January 6, 2007
January 10, 2007
Nobody? Hmmmm, just needed some help. Just guess with one pronounciation and hope I don't get laughed at too much.
January 11, 2007
Hi Sean, feel free to ask as many questions as you like- that's great! Now, the word "brauchen "to need" is probably not the easiest word to pronounce to start with, but it's a good one to practice a real hard German accent. The first part of the word sounds like "brow" (like the color "brown") only the "r" doesn't get rolled as much in high German as it does in English. In southern parts of Germany it does get rolled a bit more. The second part is a bit trickier. The "ch" sound is produced towards the back of the throat, similar to making a k sound. However, it is less abrupt still letting through air. It sounds a littlle bit like a hissing cat with a sore throat :D There is a free lesson on our website https://www.rocketgerman.com. It's called "Pronunciation Guide" and you can find an audio example for this particular sound in the "Consonants" section. I hope that helps- and keep the questions comming! All the best Nathalie
January 15, 2007
[quo]*Quote from * Nathalie Hi Sean, feel free to ask as many questions as you like- that's great! I hope that helps- and keep the questions comming! All the best Nathalie[/quo] Thank you for your help Nathalie, very well explained. I think I've got it now. Now you said keep the questions coming so I got another one. :lol: In lesson 2.1 they state a rather long word which means "One sees all the attractions". I get "Mann-sie-alle-siens-wir-dich-keit-en" which I am pretty sure is wrong. Yours, Sean
January 15, 2007

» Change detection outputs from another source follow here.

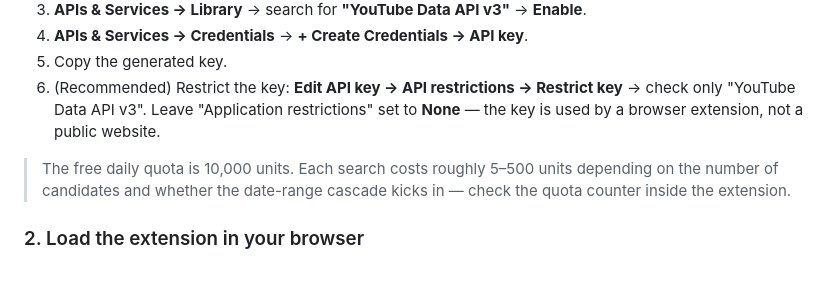
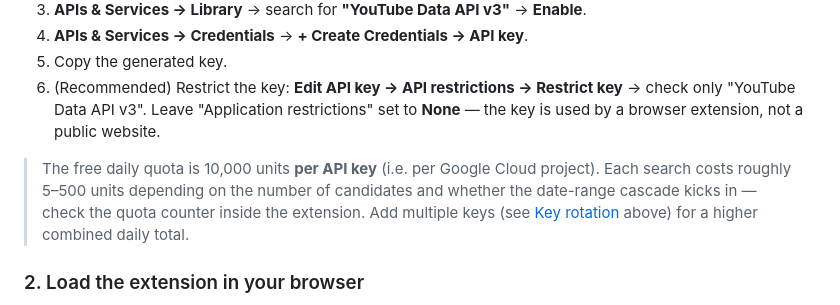
Before and after one commit to rebelwithoutacause/Youtube-Extension, a Markdown page: extension/README.md, the part around the change. Drawn GitHub-style; blank space fills up the shorter version.

Commit message:
Clarify that the 10,000 unit quota is per API key/project

```diff
--- a/extension/README.md
+++ b/extension/README.md
@@ -66,9 +66,11 @@ never synced through your Google account.
 5. Copy the generated key.
 6. (Recommended) Restrict the key: **Edit API key → API restrictions → Restrict key** → check only "YouTube Data API v3". Leave "Application restrictions" set to **None** — the key is used by a browser extension, not a public website.
 
-> The free daily quota is 10,000 units. Each search costs roughly 5–500
-> units depending on the number of candidates and whether the date-range
-> cascade kicks in — check the quota counter inside the extension.
+> The free daily quota is 10,000 units **per API key** (i.e. per Google
+> Cloud project). Each search costs roughly 5–500 units depending on the
+> number of candidates and whether the date-range cascade kicks in — check
+> the quota counter inside the extension. Add multiple keys (see
+> [Key rotation](#key-rotation) above) for a higher combined daily total.
 
 ### 2. Load the extension in your browser
 
```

Hi Sean, "One sees all the attractions" in German is "Man sieht alle Sehenswürdigkeiten". "Man sieht" means "one sees", "alle" means "all" and now we come the very long word "Sehenswürdigkeiten" which means "all the things (buildings, museums, gardens...) that are worth visiting". Most bigger cities have some famous "Sehenswürdigkeiten", for example Paris and the Eiffel Tower, or London and Big Ben, or Berlin and the Brandenburger Gate. And again, keep them coming :D